Join us at the inaugural GIR Live Sanctions, Export Control and National Security conference to hear about the latest big ticket sanction investigations and developments from across the world.
Following the conference, please join us at the 5th Annual GIR Awards Ceremony to celebrate the investigations practices and lawyers that have impressed the most in the past year, and witness the unveiling of the GIR30 as well as other awards for individuals and firms.
For further information please contact us at firstname.lastname@example.org
E-mail Tel: +44 20 3780 4137
Recognized by Chambers and Legal 500, Beth Peters has over 25 years of experience advising clients on international trade and immigration matters. Beth is Co-Director of our International Trade and Investment Group.
Beth advises clients on the full range of international trade laws, including export control, cyber, national security, sanctions, customs, anti-boycott, and anti-money laundering/USA Patriot Act regulations. Beth also has a wealth of experience handling immigration matters and assessing cutting-edge technology transfer and deemed export issues.
Chief, Counterintelligence and Export Control Section, National Security Division, US Department of Justice
Jay Bratt is the Chief of the Counterintelligence and Export Control Section (CES) of the National Security Division, where he oversees all of CES’ operations. Before becoming Chief, Mr. Bratt was also CES’ Principal Deputy Chief and its Deputy Chief for Export Control and Sanctions. He previously served as the Deputy Chief of the National Security Section in the United States Attorney’s Office for the District of Columbia. Before that, Mr. Bratt had many years of experience as a line prosecutor in the U.S. Attorney’s Office for the District of Columbia and within the Department of Justice. Mr. Bratt is a graduate of Harvard Law School and Brandeis University.
Deputy Chief for Export Control and Sanctions, National Security Division, US Department of Justice
Director, Office of Export Enforcement, US Department of Commerce
9.00: Welcome coffee and registration
9.30: Chairs’ opening remarks
Beth Peters, Hogan Lovells
9.40: Keynote speech
Jay Bratt, Chief, Counterintelligence and Export Control Section, National Security Division, US Department of Justice
10.10: Session one: Tips for navigating due diligence challenges in sanctions compliance
Sanctions compliance is one of the most challenging regulatory areas facing global corporations today. These regulations change without prior notice and can affect a multinational’s ability to conduct business because restrictions are not limited only to designated countries, corporations and individuals; instead, dealings with non-listed parties can also create exposure to sanctions liability.
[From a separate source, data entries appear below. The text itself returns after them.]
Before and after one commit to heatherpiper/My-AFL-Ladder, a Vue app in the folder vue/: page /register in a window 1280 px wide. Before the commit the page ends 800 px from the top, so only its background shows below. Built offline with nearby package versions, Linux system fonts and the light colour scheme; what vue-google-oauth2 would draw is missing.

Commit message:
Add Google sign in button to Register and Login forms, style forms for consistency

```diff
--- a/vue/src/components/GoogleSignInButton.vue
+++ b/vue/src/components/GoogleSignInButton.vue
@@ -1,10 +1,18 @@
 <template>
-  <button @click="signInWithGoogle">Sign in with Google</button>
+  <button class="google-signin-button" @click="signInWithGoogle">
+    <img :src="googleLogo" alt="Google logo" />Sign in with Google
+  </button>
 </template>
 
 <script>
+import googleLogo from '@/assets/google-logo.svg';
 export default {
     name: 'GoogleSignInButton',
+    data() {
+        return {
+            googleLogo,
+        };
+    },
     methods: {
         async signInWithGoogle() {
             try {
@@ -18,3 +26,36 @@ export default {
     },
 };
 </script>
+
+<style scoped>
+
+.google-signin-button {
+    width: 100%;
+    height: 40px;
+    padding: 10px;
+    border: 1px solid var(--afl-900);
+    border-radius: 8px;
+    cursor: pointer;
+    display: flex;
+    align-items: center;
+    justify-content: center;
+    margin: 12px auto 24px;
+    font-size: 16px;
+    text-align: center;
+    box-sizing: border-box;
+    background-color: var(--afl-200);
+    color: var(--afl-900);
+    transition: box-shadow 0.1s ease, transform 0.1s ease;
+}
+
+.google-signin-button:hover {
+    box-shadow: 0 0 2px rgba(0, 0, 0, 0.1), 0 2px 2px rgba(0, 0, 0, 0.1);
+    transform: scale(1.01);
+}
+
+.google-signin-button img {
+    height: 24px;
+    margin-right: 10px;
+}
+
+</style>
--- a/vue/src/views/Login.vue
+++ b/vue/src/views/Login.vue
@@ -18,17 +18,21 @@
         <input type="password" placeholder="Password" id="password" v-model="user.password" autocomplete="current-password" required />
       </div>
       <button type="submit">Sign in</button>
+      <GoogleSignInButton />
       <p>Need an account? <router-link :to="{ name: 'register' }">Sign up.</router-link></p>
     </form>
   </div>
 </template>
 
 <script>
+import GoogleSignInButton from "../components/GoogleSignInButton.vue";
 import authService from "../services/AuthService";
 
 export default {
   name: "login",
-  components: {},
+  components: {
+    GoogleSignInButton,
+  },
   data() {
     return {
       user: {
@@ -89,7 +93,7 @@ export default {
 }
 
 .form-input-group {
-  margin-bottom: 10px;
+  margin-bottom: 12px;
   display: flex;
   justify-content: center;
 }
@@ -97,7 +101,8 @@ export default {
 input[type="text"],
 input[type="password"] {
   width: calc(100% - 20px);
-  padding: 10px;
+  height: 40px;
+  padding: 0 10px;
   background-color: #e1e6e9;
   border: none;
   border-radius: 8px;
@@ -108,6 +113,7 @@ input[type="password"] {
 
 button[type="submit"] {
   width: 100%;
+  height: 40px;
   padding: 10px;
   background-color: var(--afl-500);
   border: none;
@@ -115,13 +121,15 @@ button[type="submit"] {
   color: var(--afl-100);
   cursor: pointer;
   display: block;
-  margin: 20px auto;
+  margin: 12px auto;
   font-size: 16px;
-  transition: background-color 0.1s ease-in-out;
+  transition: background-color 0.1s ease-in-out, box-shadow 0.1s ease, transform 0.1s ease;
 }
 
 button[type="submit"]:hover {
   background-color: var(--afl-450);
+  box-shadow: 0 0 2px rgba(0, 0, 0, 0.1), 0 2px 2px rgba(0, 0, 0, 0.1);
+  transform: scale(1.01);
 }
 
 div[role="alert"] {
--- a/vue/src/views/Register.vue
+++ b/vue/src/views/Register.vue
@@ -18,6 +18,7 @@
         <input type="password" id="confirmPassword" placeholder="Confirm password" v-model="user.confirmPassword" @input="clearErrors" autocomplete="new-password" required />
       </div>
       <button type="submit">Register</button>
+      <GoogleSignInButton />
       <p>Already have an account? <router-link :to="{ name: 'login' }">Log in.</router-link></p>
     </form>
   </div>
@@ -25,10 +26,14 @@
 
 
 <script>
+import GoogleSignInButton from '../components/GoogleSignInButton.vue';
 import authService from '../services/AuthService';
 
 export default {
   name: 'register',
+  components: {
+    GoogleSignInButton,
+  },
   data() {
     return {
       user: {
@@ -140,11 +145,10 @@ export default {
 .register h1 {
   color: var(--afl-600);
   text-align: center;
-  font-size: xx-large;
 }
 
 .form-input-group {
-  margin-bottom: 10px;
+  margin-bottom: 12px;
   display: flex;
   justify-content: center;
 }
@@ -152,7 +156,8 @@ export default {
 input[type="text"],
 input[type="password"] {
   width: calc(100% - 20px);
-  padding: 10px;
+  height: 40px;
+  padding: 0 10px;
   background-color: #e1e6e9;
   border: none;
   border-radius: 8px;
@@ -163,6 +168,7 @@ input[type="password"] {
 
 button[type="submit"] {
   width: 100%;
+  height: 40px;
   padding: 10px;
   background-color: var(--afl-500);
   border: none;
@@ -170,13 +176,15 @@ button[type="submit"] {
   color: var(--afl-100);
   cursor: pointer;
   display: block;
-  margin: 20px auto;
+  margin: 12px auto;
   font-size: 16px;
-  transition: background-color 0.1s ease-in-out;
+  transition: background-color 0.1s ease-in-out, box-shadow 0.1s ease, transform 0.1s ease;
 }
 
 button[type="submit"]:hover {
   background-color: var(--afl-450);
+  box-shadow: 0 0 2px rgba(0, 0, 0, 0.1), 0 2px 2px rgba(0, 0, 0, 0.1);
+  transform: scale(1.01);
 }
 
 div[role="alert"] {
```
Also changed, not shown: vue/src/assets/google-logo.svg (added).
Companies must also comply with a myriad of restrictions on contracts and financial transactions while addressing pressing compliance concerns regarding mergers, acquisitions and joint ventures.
Join our panel of experts in a discussion on the following topics:
Aleksandar Dukic, Hogan Lovells
11.20: Coffee break
11.50: Session two: Sanctions and export control investigations, enforcement, and disclosures
Sanctions investigations increasingly reveal that a company may be in violation of sanctions in more than one country. In addition, a number of agencies have regulatory support and mitigation for making voluntary disclosures. This panel will address and demystify the restrictions, and discuss best practices.
Topics will include:
13.00: Networking lunch
14.00: Session three: Case Study: cross-border investigations in China and Brazil
Global investigations are increasingly handicapped by local law restraints, especially in jurisdictions like China and Brazil. Certain countries continue to be the focus of concern for U.S. regulators, but multi-national companies operating in those countries face significant hurdles in conducting internal investigations. For example, companies being investigated by U.S. authorities over their conduct in Brazil increasingly find themselves having to respond to the demands of Brazilian prosecutors as well. In China, the collection and production of data is hampered by state secrets laws. These restrictions have implications for sanctions, FCPA, AML and other global regulatory enforcement.
Further topics will include:
Adam Safwat, Weil, Gotshal & Manges
Joan Meyer, Pierce Bainbridge
15.10: Coffee break
15.40: Session four: Perspectives from enforcement authorities updates and trends from major settlements
This session will discuss:
Evans Rice, Hogan Lovells
Elizabeth Cannon, Deputy Chief for Export Control and Sanctions, National Security Division, US Department of Justice
Douglas Hassebrock, Director, Office of Export Enforcement, US Department of Commerce
16.55: Chairs’ closing remarks
Beth Peters, Hogan Lovells
17.00: Close of conference
For further information or sponsorship opportunities, please call +44 203 780 4137 or email email@example.com